The goal of this study is to see whether treating anal high-grade squamous intraepithelial lesions (HSIL) is useful in preventing anal cancer compared with watching HSIL carefully without treatment (active monitoring). Anal HSIL is tissue in the anal canal that has been damaged by infection with human papillomavirus (HPV) and is at risk for turning into anal cancer. It is not yet known if treating HSIL is more effective than active monitoring in preventing patients from developing anal cancer. The study will help determine the best way to prevent anal cancer among HIV positive men and women.
The lesions that can cause anal cancer (high-grade squamous intraepithelial lesions or HSIL for short) are found in at least half of HIV infected men and 20% of HIV infected women. These lesions have no symptoms. We know that for women, treating HSIL on the cervix can prevent cancer, so we’re hopeful that treating these lesions in the anus will also prevent cancer. But this hasn’t been proven yet and therefore most doctors in the United States don’t screen for it or treat it. Eligibility for participation will be determined during a screening visit which will include high resolution anoscopy and biopsies for anal HSIL.
Eligible participants who are found to have HSIL and consent to participate will be randomized to one of two groups: Active Monitoring or Treatment. Treatment will consist of one or a combination of five approaches to ablating HSIL which will be chosen by the treating physician in consultation with the patient:
The researchers involved with the design of this protocol estimate that the risk of developing anal cancer even if HSIL is not being treated is about 1 in 40 over a 5-year follow-up period. If anal cancer is found at any time during the study, participation in the study will end, and the patient will be immediately referred for the necessary treatment. If the participant develops cancer during the study, since they will be watched frequently there is a chance that the cancer may be caught earlier than if you were not in the study and not being followed at all.

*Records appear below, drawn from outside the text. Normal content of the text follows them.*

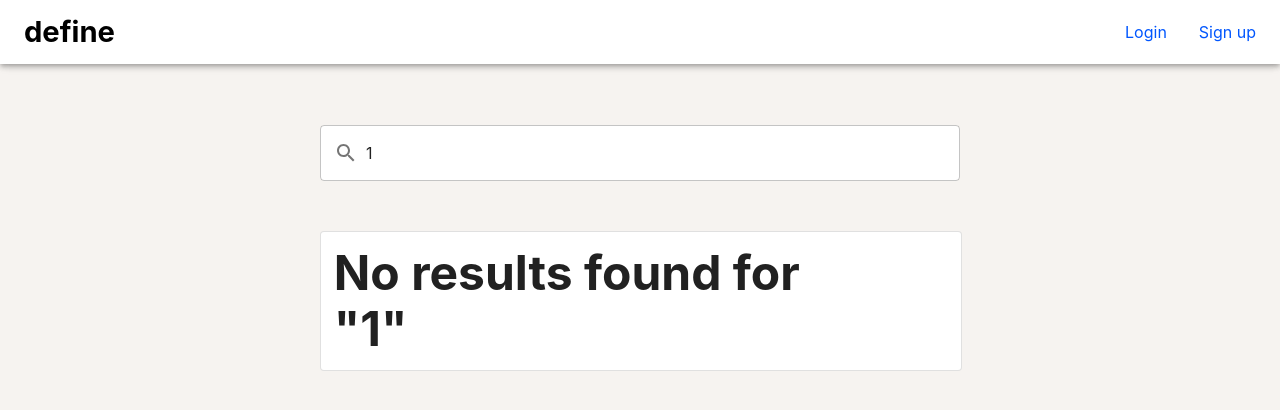
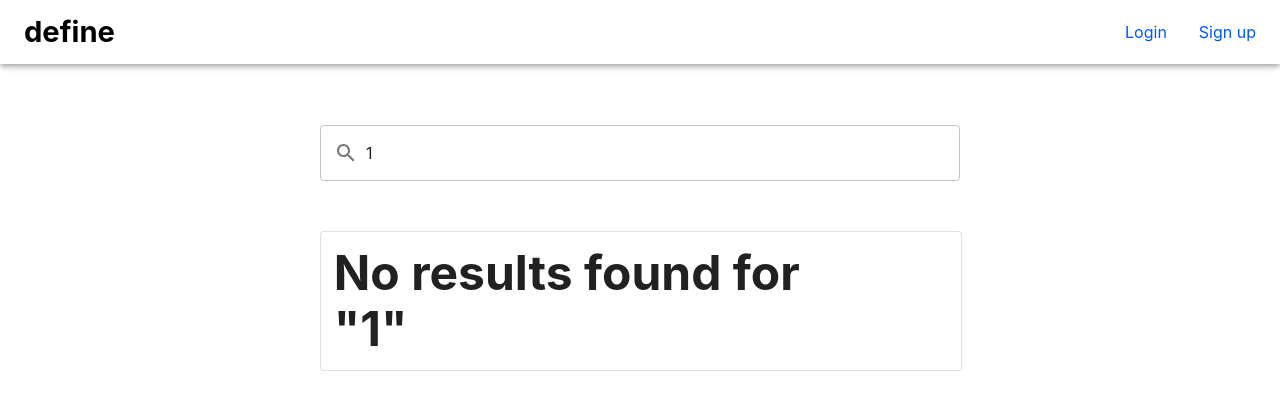
Before and after one commit to TylerWon/define, a React app in the folder frontend/: page /search/1 in a window 1280 px wide. Shown: the top 410 px of the page. Built offline with nearby package versions, Linux system fonts and the light colour scheme; no server answers; the HTML template or start-up script is replaced by a standard one.

Commit message:
Adjust spacing, remove background color

```diff
--- a/frontend/src/components/SearchResult/index.jsx
+++ b/frontend/src/components/SearchResult/index.jsx
@@ -43,7 +43,6 @@ export default function SearchResult(props) {
           <Stack
             alignItems="center"
             justifyContent="flex-start"
-            bgcolor="bgSecondary.main"
             sx={{ minHeight: "100vh" }}
           >
             <SearchBar word={params.word} />
@@ -55,7 +54,6 @@ export default function SearchResult(props) {
           <Stack
             alignItems="center"
             justifyContent="flex-start"
-            bgcolor="bgSecondary.main"
             sx={{ minHeight: "100vh" }}
           >
             <SearchBar word={params.word} />
```
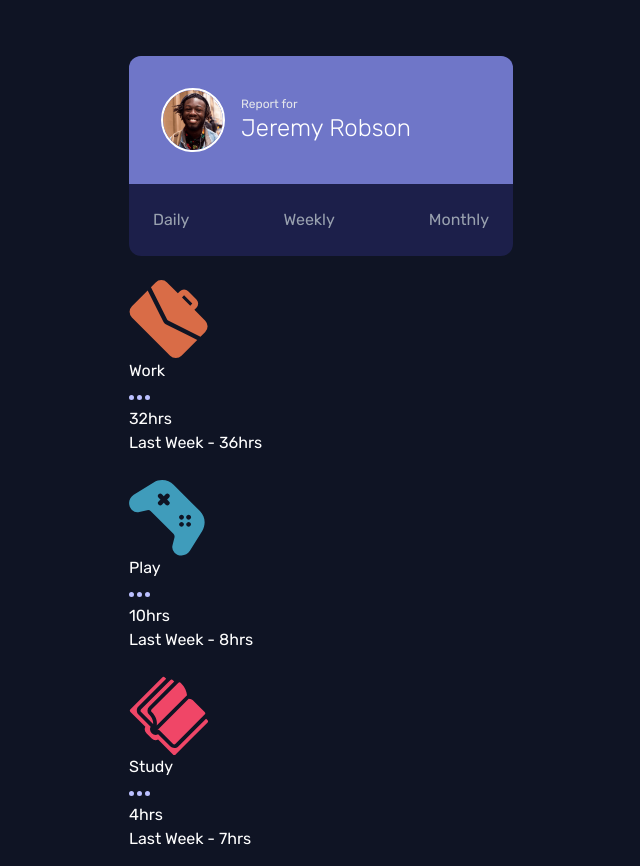
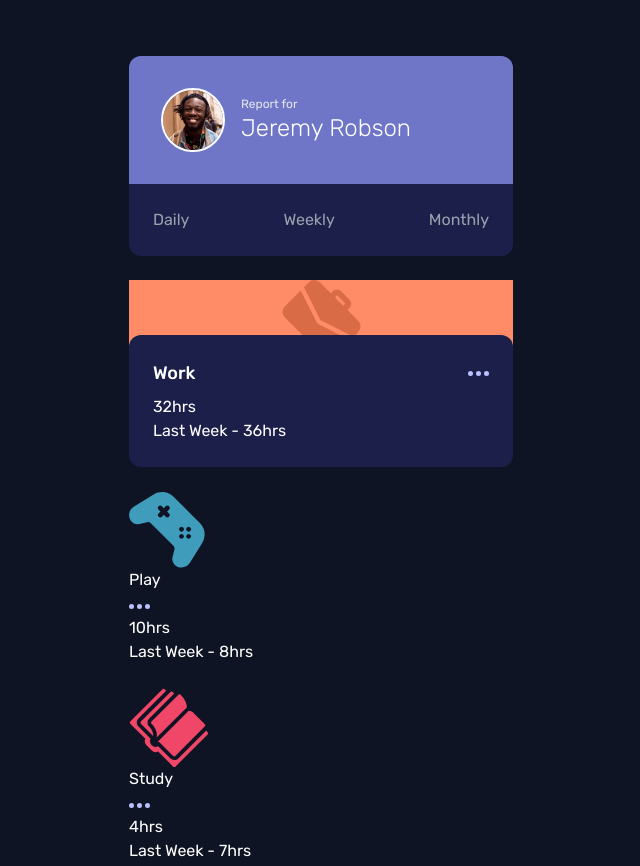
Before and after one commit to omofon/Personal-Projects, a website: page Frontend Mentor/time-tracking-dashboard-main/index.html in a window 1280 px wide. Shown: the top 866 px of the page, without its empty margins (319-959 px from the left). Drawn offline with Linux system fonts and the light colour scheme.

Commit message:
Activity Card Styling

```diff
--- a/Frontend Mentor/time-tracking-dashboard-main/index.html
+++ b/Frontend Mentor/time-tracking-dashboard-main/index.html
@@ -39,7 +39,7 @@
           <ul class="time-controls__list flex justify-between">
             <li class="time-controls__item">
               <button
-                class="time-controls__button text-gray-400 hover:text-white transition-colors"
+                class="time-controls__button text-gray-400 hover:text-white transition-colors cursor-pointer"
                 data-period="daily"
               >
                 Daily
@@ -47,7 +47,7 @@
             </li>
             <li class="time-controls__item">
               <button
-                class="time-controls__button time-controls__button--active text-gray-400 hover:text-white transition-colors"
+                class="time-controls__button time-controls__button--active text-gray-400 hover:text-white transition-colors cursor-pointer"
                 data-period="weekly"
               >
                 Weekly
@@ -55,7 +55,7 @@
             </li>
             <li class="time-controls__item">
               <button
-                class="time-controls__button text-gray-400 hover:text-white transition-colors"
+                class="time-controls__button text-gray-400 hover:text-white transition-colors cursor-pointer"
                 data-period="monthly"
               >
                 Monthly
@@ -66,20 +66,32 @@
       </article>
 
       <!-- Activity Card: Work -->
-      <article class="activity-card activity-card--work">
-        <div class="activity-card__decorative-header">
-          <img src="/images/icon-work.svg" alt="Briefcase icon" />
+      <article
+        class="activity-card activity-card--work rounded-xl overflow-hiddem relative"
+      >
+        <div class="activity-card__decorative-header top-0 right-0 bg-work">
+          <img
+            src="/images/icon-work.svg"
+            alt="Briefcase icon"
+            class="mx-auto"
+          />
         </div>
 
-        <div class="activity-card__content-box">
-          <div class="activity-card__heading">
-            <h3 class="activity-card__title">Work</h3>
+        <div
+          class="activity-card__content-box bg-navy-900 p-6 rounded-xl hover:bg-opacity-75 transition-colors cursor-pointer -mt-6 relative z-10"
+        >
+          <div
+            class="activity-card__heading flex justify-between items-center mb-2"
+          >
+            <h3 class="activity-card__title text-lg font-medium text-white">
+              Work
+            </h3>
             <button class="activity-card__menu-btn">
               <img src="/images/icon-ellipsis.svg" alt="Options menu icon" />
             </button>
           </div>
 
-          <div class="activity-card__time-data">
+          <activity-card__time-data">
             <h1 class="activity-card__current-time">32hrs</h1>
             <p class="activity-card__previous-time">Last Week - 36hrs</p>
           </div>
```
Also changed, not shown: Frontend Mentor/time-tracking-dashboard-main/styles/output.css.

Cancers caught earlier tend to respond better to treatment, and may possibly be treated with a simple local removal in the operating room instead of chemotherapy and radiation therapy.